→ What is needed: When a line in the records contains the string "email", copy that line.

→ Supplied records:
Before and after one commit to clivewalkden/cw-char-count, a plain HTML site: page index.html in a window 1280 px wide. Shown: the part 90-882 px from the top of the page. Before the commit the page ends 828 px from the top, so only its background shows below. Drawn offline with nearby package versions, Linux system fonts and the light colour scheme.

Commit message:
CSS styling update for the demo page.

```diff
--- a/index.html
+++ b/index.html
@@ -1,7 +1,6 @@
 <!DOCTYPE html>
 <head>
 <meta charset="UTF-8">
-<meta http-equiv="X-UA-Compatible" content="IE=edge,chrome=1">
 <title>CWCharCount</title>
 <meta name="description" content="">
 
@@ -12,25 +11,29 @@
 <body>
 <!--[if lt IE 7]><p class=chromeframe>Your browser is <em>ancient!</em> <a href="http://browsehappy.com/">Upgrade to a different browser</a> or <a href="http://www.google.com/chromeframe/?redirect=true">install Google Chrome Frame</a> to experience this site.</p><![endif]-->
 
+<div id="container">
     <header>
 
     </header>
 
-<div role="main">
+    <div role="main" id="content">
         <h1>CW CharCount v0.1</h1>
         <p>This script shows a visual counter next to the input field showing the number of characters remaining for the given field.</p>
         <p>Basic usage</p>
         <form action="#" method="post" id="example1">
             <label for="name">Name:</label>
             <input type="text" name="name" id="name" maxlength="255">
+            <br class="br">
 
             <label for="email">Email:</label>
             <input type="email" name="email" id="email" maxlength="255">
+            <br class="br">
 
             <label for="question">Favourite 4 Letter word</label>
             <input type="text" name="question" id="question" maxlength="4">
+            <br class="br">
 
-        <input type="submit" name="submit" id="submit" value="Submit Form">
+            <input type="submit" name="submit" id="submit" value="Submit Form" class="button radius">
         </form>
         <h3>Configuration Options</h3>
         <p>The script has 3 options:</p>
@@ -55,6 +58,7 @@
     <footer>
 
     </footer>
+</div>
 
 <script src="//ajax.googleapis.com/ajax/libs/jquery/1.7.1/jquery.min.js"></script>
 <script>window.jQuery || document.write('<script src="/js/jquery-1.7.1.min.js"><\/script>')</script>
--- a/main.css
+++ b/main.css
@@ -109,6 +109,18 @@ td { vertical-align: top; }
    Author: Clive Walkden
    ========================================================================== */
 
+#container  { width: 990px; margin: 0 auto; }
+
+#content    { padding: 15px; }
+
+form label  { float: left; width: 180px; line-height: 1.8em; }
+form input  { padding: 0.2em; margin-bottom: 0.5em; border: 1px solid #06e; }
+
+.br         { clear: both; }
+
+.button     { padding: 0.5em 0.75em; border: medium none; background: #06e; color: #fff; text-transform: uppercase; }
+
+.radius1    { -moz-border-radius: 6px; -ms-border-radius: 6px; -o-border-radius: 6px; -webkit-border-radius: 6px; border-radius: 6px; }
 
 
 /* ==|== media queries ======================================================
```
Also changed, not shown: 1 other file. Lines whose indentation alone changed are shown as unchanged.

→ Solved exercise:
             <label for="email">Email:</label>
             <input type="email" name="email" id="email" maxlength="255">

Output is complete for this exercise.